The use of LeuT as a model in elucidating binding sites for substrates and inhibitors in neurotransmitter transporters

Research output: Contribution to journalReviewResearchpeer-review

Background: The mammalian neurotransmitter transporters are complex proteins playing a central role in synaptic transmission between neurons by rapid reuptake of neurotransmitters. The proteins which transport dopamine, noradrenaline and serotonin belong to the Neurotransmitter:Sodium Symporters (NSS). Due to their important role, dysfunctions are associated with several psychiatric and neurological diseases and they also serve as targets for a wide range of therapeutic and illicit drugs. Despite the central physiological and pharmacological importance, direct evidence on structure–function relationships on mammalian NSS proteins has so far been unsuccessful. The crystal structure of the bacterial NSS protein, LeuT, has been a turning point in structural investigations.

Scope of review: To provide an update on what is known about the binding sites for substrates and inhibitors in the LeuT. The different binding modes and binding sites will be discussed with special emphasis on the possible existence of a second substrate binding site. It is the goal to give an insight into how investigations on ligand binding in LeuT have provided basic knowledge about transporter conformations and translocation mechanism which can pave the road for a deeper understanding of drug binding and function of the mammalian transporters.

Major conclusions: The LeuT is a suitable model for the structural investigation of NSS proteins including the possible location of drug binding sites. It is still debated whether the LeuT is a suitable model for the molecular mechanisms behind substrate translocation.

General significance: Structure and functional aspects of NSS proteins are central for understanding synaptic transmission. With the purification and crystallization of LeuT as well as the dopamine transporter from Drosophila melanogaster, the application of biophysical methods such as fluorescence spectroscopy, neutron- or x-ray scattering and NMR for understanding its function becomes increasingly available. This article is part of a Special Issue entitled Structural biochemistry and biophysics of membrane proteins.

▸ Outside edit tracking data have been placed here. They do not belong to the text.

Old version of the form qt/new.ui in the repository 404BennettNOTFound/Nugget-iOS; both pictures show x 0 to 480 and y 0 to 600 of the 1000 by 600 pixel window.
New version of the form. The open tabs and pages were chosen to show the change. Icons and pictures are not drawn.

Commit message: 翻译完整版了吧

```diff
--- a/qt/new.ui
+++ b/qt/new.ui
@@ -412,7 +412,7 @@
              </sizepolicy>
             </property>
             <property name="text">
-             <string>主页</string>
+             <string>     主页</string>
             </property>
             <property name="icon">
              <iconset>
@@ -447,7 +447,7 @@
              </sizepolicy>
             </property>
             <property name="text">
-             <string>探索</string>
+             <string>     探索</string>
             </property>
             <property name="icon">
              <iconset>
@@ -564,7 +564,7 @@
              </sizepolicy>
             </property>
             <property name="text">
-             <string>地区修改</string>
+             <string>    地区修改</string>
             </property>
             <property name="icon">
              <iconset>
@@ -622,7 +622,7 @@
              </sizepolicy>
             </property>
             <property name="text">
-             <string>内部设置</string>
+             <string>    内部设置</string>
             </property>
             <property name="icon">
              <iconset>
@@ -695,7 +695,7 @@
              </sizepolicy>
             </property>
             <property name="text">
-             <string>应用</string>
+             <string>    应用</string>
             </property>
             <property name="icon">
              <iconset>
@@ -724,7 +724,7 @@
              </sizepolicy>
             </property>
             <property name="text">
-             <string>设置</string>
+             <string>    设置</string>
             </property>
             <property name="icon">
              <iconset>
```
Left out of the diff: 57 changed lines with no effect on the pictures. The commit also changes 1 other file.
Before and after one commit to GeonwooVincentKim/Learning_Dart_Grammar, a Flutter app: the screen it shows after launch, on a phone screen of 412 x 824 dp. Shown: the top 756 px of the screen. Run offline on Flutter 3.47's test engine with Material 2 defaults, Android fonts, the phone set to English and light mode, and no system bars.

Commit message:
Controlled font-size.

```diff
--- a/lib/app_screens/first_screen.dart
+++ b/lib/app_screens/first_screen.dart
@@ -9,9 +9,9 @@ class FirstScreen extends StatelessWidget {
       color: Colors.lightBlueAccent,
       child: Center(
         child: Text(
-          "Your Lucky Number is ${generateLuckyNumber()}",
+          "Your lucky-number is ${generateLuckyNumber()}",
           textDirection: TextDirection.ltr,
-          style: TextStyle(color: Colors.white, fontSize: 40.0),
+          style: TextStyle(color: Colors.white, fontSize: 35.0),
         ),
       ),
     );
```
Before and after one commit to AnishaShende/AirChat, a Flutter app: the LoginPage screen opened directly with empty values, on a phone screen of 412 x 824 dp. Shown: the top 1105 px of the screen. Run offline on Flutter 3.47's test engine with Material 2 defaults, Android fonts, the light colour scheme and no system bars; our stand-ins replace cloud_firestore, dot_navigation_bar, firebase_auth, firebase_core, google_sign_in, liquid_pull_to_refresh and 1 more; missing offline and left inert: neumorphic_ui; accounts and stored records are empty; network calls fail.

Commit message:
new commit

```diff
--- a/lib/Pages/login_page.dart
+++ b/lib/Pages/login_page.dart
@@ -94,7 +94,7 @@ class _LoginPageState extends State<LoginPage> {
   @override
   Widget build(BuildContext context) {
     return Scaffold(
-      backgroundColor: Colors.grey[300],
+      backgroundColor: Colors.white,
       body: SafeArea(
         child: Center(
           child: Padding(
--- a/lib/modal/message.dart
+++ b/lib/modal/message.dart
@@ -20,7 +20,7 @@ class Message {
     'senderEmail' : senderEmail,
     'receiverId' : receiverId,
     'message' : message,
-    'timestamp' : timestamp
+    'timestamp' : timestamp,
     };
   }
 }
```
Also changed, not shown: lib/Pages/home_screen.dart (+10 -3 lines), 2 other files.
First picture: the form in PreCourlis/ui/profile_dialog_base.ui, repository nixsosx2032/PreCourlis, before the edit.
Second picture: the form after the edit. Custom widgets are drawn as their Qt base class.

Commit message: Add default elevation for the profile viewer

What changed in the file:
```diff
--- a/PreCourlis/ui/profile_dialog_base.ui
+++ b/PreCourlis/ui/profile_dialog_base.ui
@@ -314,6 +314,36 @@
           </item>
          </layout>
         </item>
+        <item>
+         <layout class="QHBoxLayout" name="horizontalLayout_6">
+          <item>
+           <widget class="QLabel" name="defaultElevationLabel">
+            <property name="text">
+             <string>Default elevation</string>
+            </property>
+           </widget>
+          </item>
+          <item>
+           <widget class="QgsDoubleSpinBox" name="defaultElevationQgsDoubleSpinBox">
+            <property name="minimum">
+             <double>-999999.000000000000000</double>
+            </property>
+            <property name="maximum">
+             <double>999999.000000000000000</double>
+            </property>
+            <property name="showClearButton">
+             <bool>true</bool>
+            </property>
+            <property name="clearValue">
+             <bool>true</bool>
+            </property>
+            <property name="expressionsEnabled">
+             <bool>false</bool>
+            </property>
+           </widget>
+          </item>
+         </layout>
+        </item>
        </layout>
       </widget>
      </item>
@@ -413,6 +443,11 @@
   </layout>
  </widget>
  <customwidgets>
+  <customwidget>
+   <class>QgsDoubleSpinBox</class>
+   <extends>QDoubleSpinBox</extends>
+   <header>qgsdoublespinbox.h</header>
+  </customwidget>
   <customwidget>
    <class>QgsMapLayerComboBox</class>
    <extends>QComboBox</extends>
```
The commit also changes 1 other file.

Original languageEnglish
JournalBBA General Subjects
Issue number3
Pages (from-to)500-510
Number of pages11
Publication statusPublished - Mar 2015

ID: 137197377